The #BringBackOurGirls Movement has issued a seven-day ultimatum to the Federal Government to secure the release of the 110 abducted Dapchi schoolgirls and 112 remaining Chibok girls.
The group threatened to sue the government for criminal negligence if it failed to secure the release of the girls.
This came from Co-Convener of the group, Oby Ezekwezili, during a rally for the release of the abducted school girls at the Villa gate in Abuja, on Tuesday.
According to her, “We suspect that there is a deliberate high-level attempt to cover up the actions and inactions that led to the abduction of our 110 #DapchiGirls on 19th February 2018.
“While we wait for the Federal Government’s response to our fourteen questions, our movement hereby issues a seven-day (one week) notice to the Federal Government to, without delay, bring back our 112 #ChibokGirls and the 110 #DapchiGirls, failure by which shall necessitate our legal actions for its criminal negligence that led to the recent abduction of our girls 110 DapchiGirls.”
#BringBackOurGirls served a 7 day notice to @NGRPresident and shall commence a legal action against the Federal Government for Criminal Negligence which enabled the #DapchiGirls abduction should it fail to get them back.
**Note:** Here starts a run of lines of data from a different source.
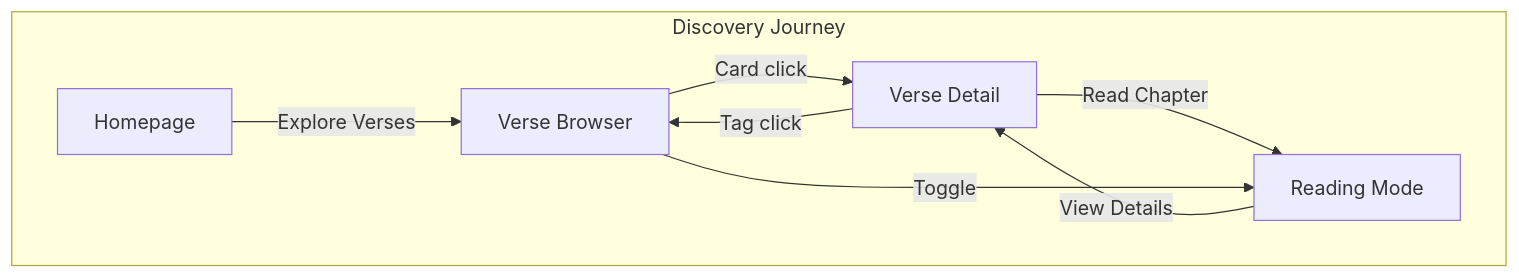
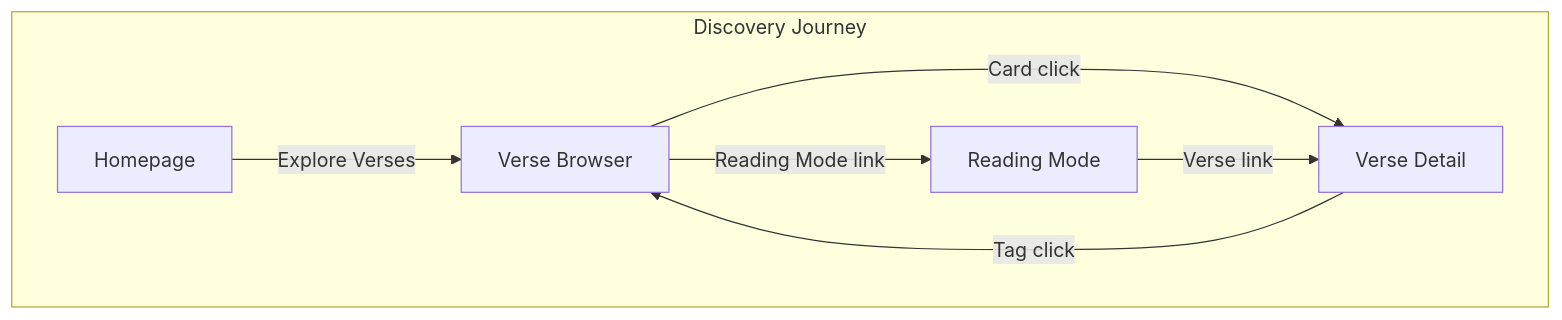
Before and after one commit to vnykmshr/geetanjali: the third of 3 diagrams in docs/discovery.md, drawn with Mermaid. The commit also changed other lines of this file and 1 other file, not shown here.

````diff
--- a/docs/discovery.md
+++ b/docs/discovery.md
@@ -173,11 +178,10 @@
 ```mermaid
 flowchart TB
     subgraph Discovery["Discovery Journey"]
         H[Homepage] -->|"Explore Verses"| V[Verse Browser]
         V -->|Card click| D[Verse Detail]
-        D -->|"Read Chapter"| R[Reading Mode]
-        V -->|Toggle| R
-        R -->|"View Details"| D
+        V -->|"Reading Mode" link| R[Reading Mode]
         D -->|Tag click| V
+        R -->|Verse link| D
     end
 ```
````
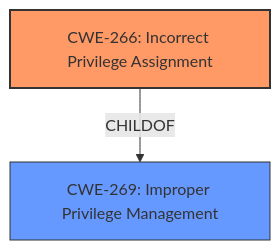
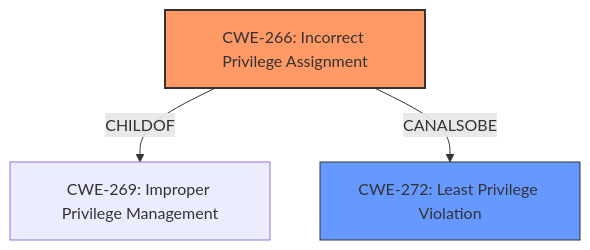
The diagram in CVE-2021-1732/CVE-2021-1732_analysis.md (CyberSecAI/cwe_agent_assign_reports_2023), drawn with Mermaid before and after one commit. The commit also changed other lines of this file and 902 other files, not shown here.

````diff
--- a/CVE-2021-1732/CVE-2021-1732_analysis.md
+++ b/CVE-2021-1732/CVE-2021-1732_analysis.md
@@ -17,12 +17,15 @@
 ```mermaid
 graph TD
     cwe266["CWE-266: Incorrect Privilege Assignment"]
+    cwe272["CWE-272: Least Privilege Violation"]
     cwe269["CWE-269: Improper Privilege Management"]
     
     cwe266 -->|CHILDOF| cwe269
-    
+    cwe266 -- CANALSOBE --> cwe272
+
     classDef primary fill:#f96,stroke:#333,stroke-width:2px
     classDef secondary fill:#69f,stroke:#333
+    classDef tertiary fill:#9e9,stroke:#333
     class cwe266 primary
-    class cwe269 secondary
+    class cwe272 secondary
 ```
````
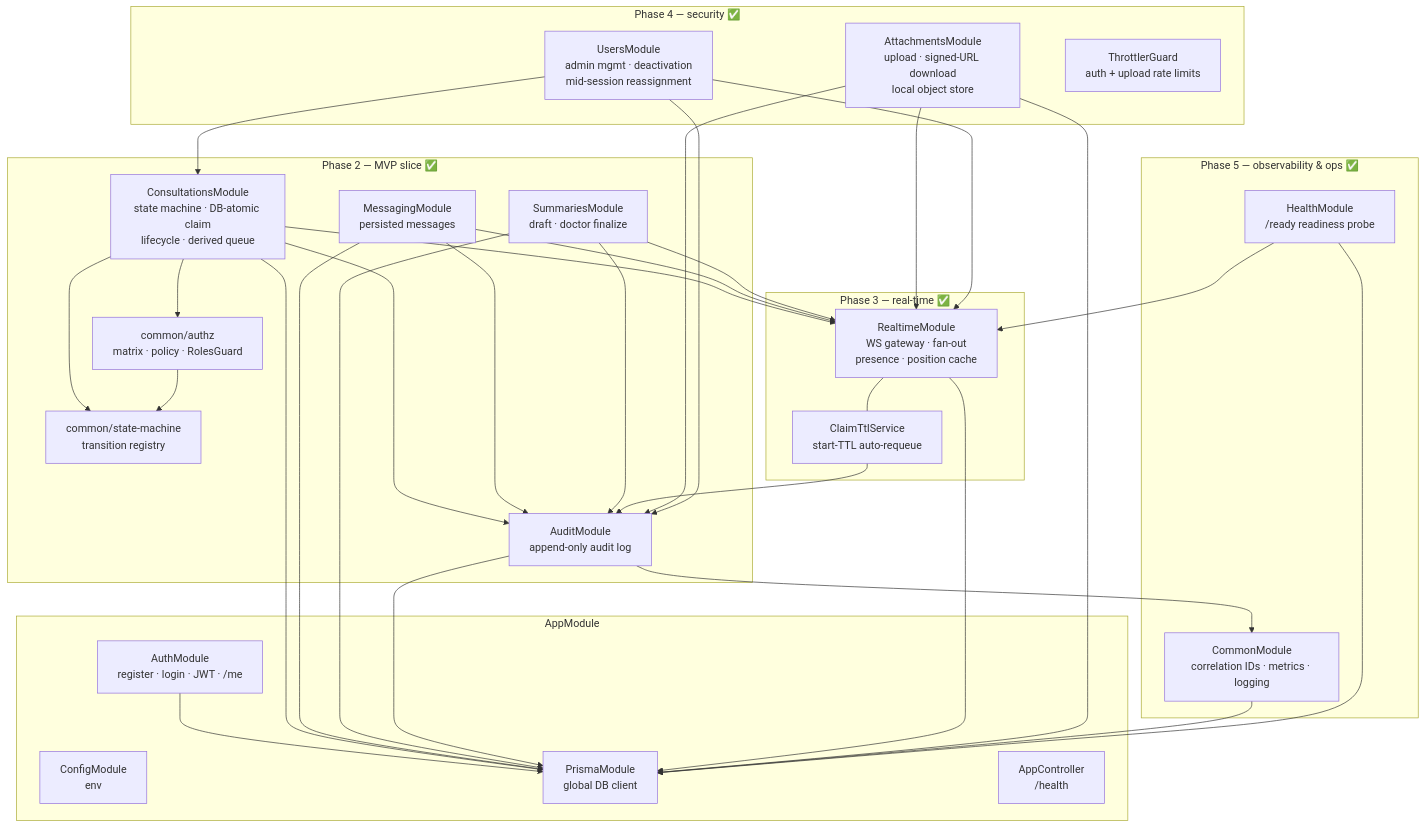
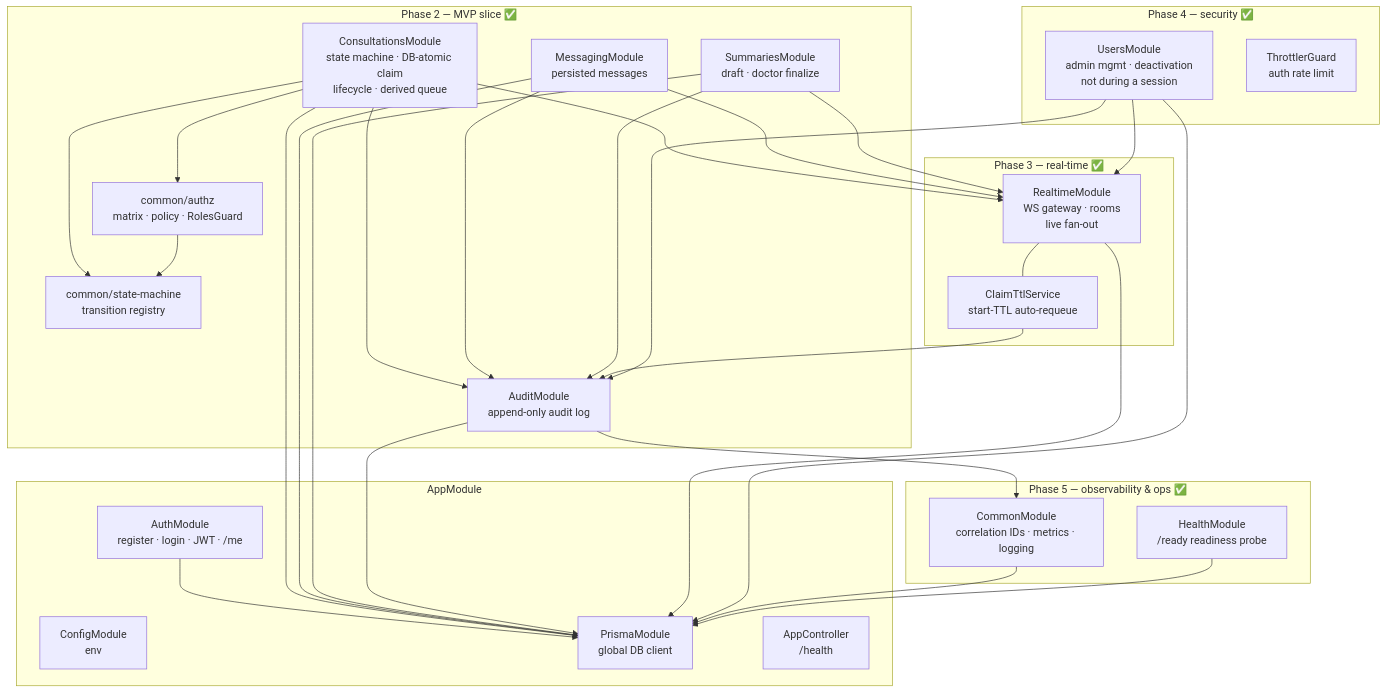
The second of 13 diagrams in docs/architecture.md (akritiupreti/virtual-consultation-platform), drawn with Mermaid before and after one commit. The commit also changed other lines of this file and 193 other files, not shown here.

First line of the commit message:
refactor: simplify consultation workflow and fix data-model diagram

````diff
--- a/docs/architecture.md
+++ b/docs/architecture.md
@@ -71,62 +62,57 @@
 ```mermaid
 flowchart TB
     subgraph app [AppModule]
         config[ConfigModule<br/>env]
         prisma[PrismaModule<br/>global DB client]
         auth[AuthModule<br/>register · login · JWT · /me]
         health[AppController<br/>/health]
     end
 
     subgraph phase2 [Phase 2 — MVP slice ✅]
         consult[ConsultationsModule<br/>state machine · DB-atomic claim<br/>lifecycle · derived queue]
         messaging[MessagingModule<br/>persisted messages]
         summaries[SummariesModule<br/>draft · doctor finalize]
         audit[AuditModule<br/>append-only audit log]
         authz[common/authz<br/>matrix · policy · RolesGuard]
         sm[common/state-machine<br/>transition registry]
     end
 
     subgraph phase3 [Phase 3 — real-time ✅]
-        realtime[RealtimeModule<br/>WS gateway · fan-out<br/>presence · position cache]
+        realtime[RealtimeModule<br/>WS gateway · rooms<br/>live fan-out]
         claimttl[ClaimTtlService<br/>start-TTL auto-requeue]
     end
 
     subgraph phase4 [Phase 4 — security ✅]
-        attach[AttachmentsModule<br/>upload · signed-URL download<br/>local object store]
-        usersm[UsersModule<br/>admin mgmt · deactivation<br/>mid-session reassignment]
-        throttle[ThrottlerGuard<br/>auth + upload rate limits]
+        usersm[UsersModule<br/>admin mgmt · deactivation<br/>not during a session]
+        throttle[ThrottlerGuard<br/>auth rate limit]
     end
 
     subgraph phase5 [Phase 5 — observability & ops ✅]
         common[CommonModule<br/>correlation IDs · metrics · logging]
         healthm[HealthModule<br/>/ready readiness probe]
     end
 
     auth --> prisma
     consult --> prisma
     messaging --> prisma
     summaries --> prisma
     audit --> prisma
     consult --> audit
     messaging --> audit
     summaries --> audit
     consult --> authz
     consult --> sm
     authz --> sm
     consult --> realtime
     messaging --> realtime
     summaries --> realtime
     realtime --- claimttl
     claimttl --> audit
     realtime --> prisma
-    attach --> prisma
-    attach --> audit
-    attach --> realtime
-    usersm --> consult
+    usersm --> prisma
     usersm --> realtime
     usersm --> audit
     common --> prisma
     audit --> common
     healthm --> prisma
-    healthm --> realtime
 ```
````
Here’s the justification from our Lawyer Mr Femi Falana SAN pic.twitter.com/vIPXqCv1BG
— Florence Ozor™ (@FlorenceOzor) March 13, 2018
She said the group was infuriated at the blunders that led to the latest abduction of 110 schoolgirls in another state of the country despite what happened when Chibok girls were abducted in 2014.
“The magnitude of incompetence and carelessness of our government enabled the repeat of the worst abduction tragedy,” she said.
Also speaking at the rally, a Human Rights Lawyer, Femi Falana, noted that the Federal Government had violated section 14 subsection 2 of the Nigeria Constitution which provides that the security and welfare of the Nigerian people shall be the primary purpose of governance.
He added that section 35 provides for the personal liberty of Nigerians.
“In other words, no citizen of Nigeria can be abducted, seized or even detained illegally without a reaction by the government,” Falana noted.
The human rights lawyer noted that the value of human lives seemed not to mean much to the government any longer.
He chided President Muhammadu Buhari for the statement he made in Benue State that his instructions were not obeyed by the Inspector-General of Police.
“Our duty as citizens and, as far as this movement is concerned, and I think the movement has taken the right decision – we are going to court.
“The Federal Government has set up a panel; let other citizens feel concerned.”
The movement had asked the Yobe State government to respond to 14 questions as a matter of urgency and necessity.
The movement sought to know the circumstances in which the Dapchi schoolgirls were abducted.
It asked: “How can a terrorist organisation, which the government claimed to have defeated, launch a successful attack?
“How could a school in North-East Nigeria be so negligently abandoned without any form of security and surveillance?
“Why was there at first a denial of the abduction of DapchiGirls by officials of government?
“On what basis and on whose instruction was the military withdrawn from Dapchi, and to whom did they hand over, and many others.”
The group accused the government of incompetence and hidden agenda for allowing the same abduction tragedy to take place without taking precautionary measures to forestall it.